If you were ever in any doubt that a standardised approach to assessing a local authority's housing land supply was a good idea, at least in principle, then the Secretary of State's most recent recovered appeal decisions may sway your opinion.

On 28 July, the Secretary of State issued two decision letters in respect of co-joined appeals concerning over 700 prospective homes (in total) in Berkshire.  The primary reason for refusing the appeals, against the Inspector's recommendation that both sites be approved, was a disagreement over the level of the Council's housing land supply and how it was to be calculated.

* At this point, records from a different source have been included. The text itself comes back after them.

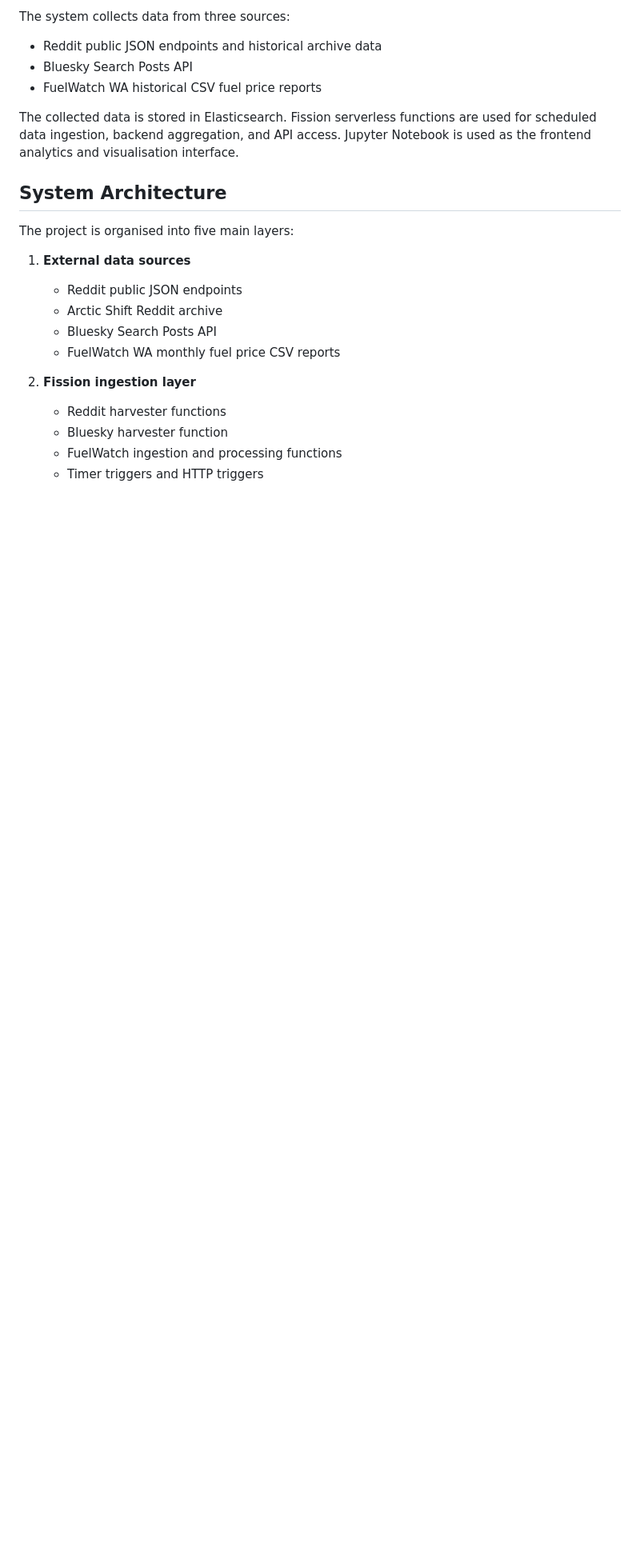
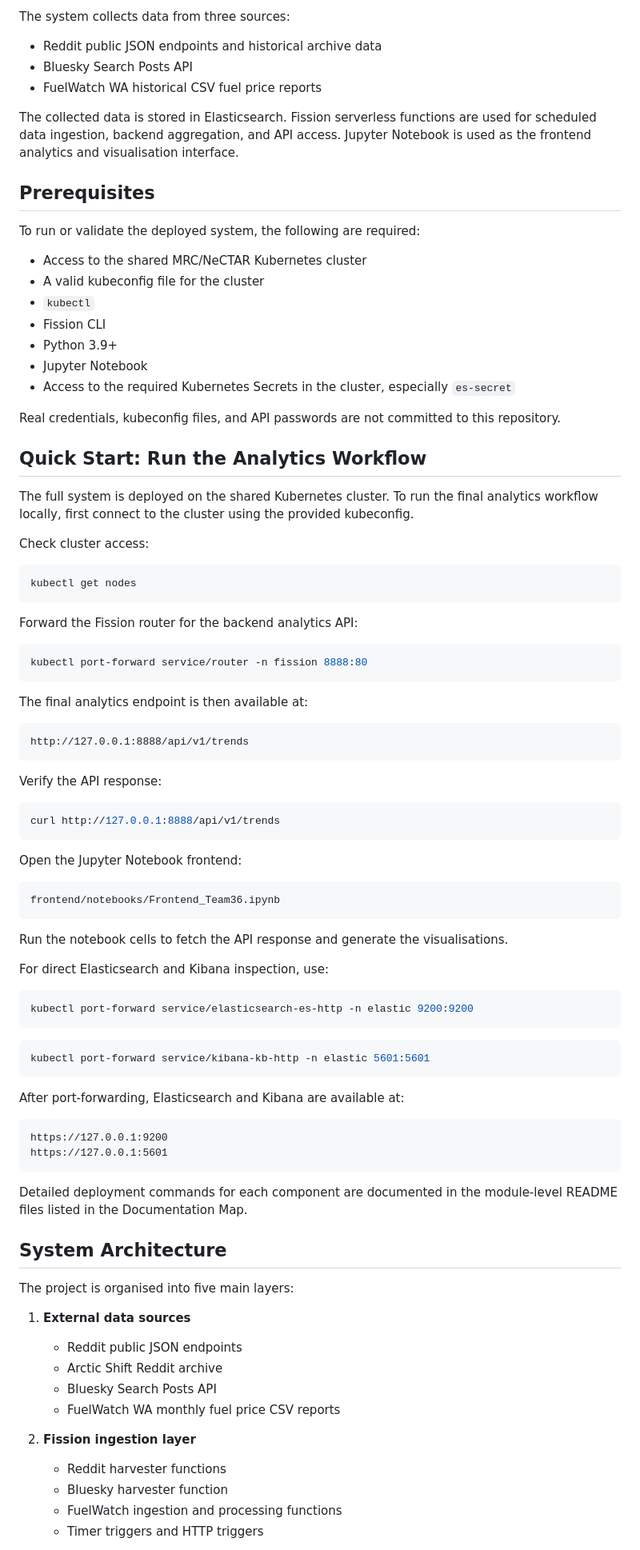
Before and after one commit to Kinsley1219/comp90024_team_36, a Markdown page: README.md, the part around one of its changes. Shown at 80% size. Drawn GitHub-style; blank space fills up the shorter version.

Commit message:
Update final README

````diff
--- a/README.md
+++ b/README.md
@@ -17,6 +17,78 @@ The system collects data from three sources:
 - FuelWatch WA historical CSV fuel price reports
 
 The collected data is stored in Elasticsearch. Fission serverless functions are used for scheduled data ingestion, backend aggregation, and API access. Jupyter Notebook is used as the frontend analytics and visualisation interface.
+
+
+## Prerequisites
+
+To run or validate the deployed system, the following are required:
+
+- Access to the shared MRC/NeCTAR Kubernetes cluster
+- A valid kubeconfig file for the cluster
+- `kubectl`
+- Fission CLI
+- Python 3.9+
+- Jupyter Notebook
+- Access to the required Kubernetes Secrets in the cluster, especially `es-secret`
+
+Real credentials, kubeconfig files, and API passwords are not committed to this repository.
+
+
+## Quick Start: Run the Analytics Workflow
+
+The full system is deployed on the shared Kubernetes cluster. To run the final analytics workflow locally, first connect to the cluster using the provided kubeconfig.
+
+Check cluster access:
+
+```bash
+kubectl get nodes
+```
+
+Forward the Fission router for the backend analytics API:
+
+```bash
+kubectl port-forward service/router -n fission 8888:80
+```
+
+The final analytics endpoint is then available at:
+
+```text
+http://127.0.0.1:8888/api/v1/trends
+```
+
+Verify the API response:
+
+```bash
+curl http://127.0.0.1:8888/api/v1/trends
+```
+
+Open the Jupyter Notebook frontend:
+
+```text
+frontend/notebooks/Frontend_Team36.ipynb
+```
+
+Run the notebook cells to fetch the API response and generate the visualisations.
+
+For direct Elasticsearch and Kibana inspection, use:
+
+```bash
+kubectl port-forward service/elasticsearch-es-http -n elastic 9200:9200
+```
+
+```bash
+kubectl port-forward service/kibana-kb-http -n elastic 5601:5601
+```
+
+After port-forwarding, Elasticsearch and Kibana are available at:
+
+```text
+https://127.0.0.1:9200
+https://127.0.0.1:5601
+```
+
+Detailed deployment commands for each component are documented in the module-level README files listed in the Documentation Map.
+
 
 ## System Architecture
 
````
Also changed, not shown: other parts of README.md (+26 -18 lines).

In particular the Secretary of State disagreed with the Inspector over the appropriate level of 'buffer' that the Council should be required to provide. The Inspector had looked at the "very clear evidence of persistent under-delivery" and concluded that a 20% buffer should apply. The Secretary of State disagreed - largely because the Council had adopted a new housing site allocation document after the close of the inquiry - and reduced the 'buffer' to an additional 5%.

These types of arguments, particularly based on evidence submitted after the close of an inquiry,  simply add a whole new layer of uncertainty for developers who are seeking to promote new housing sites. 

With the consultation on a standardised housing land supply assessment expected imminently (technically, it was promised by the end of July, but given that it is now the 31st, I suspect it will be late), we can only hope that these types of disagreements will shortly be a thing of the past....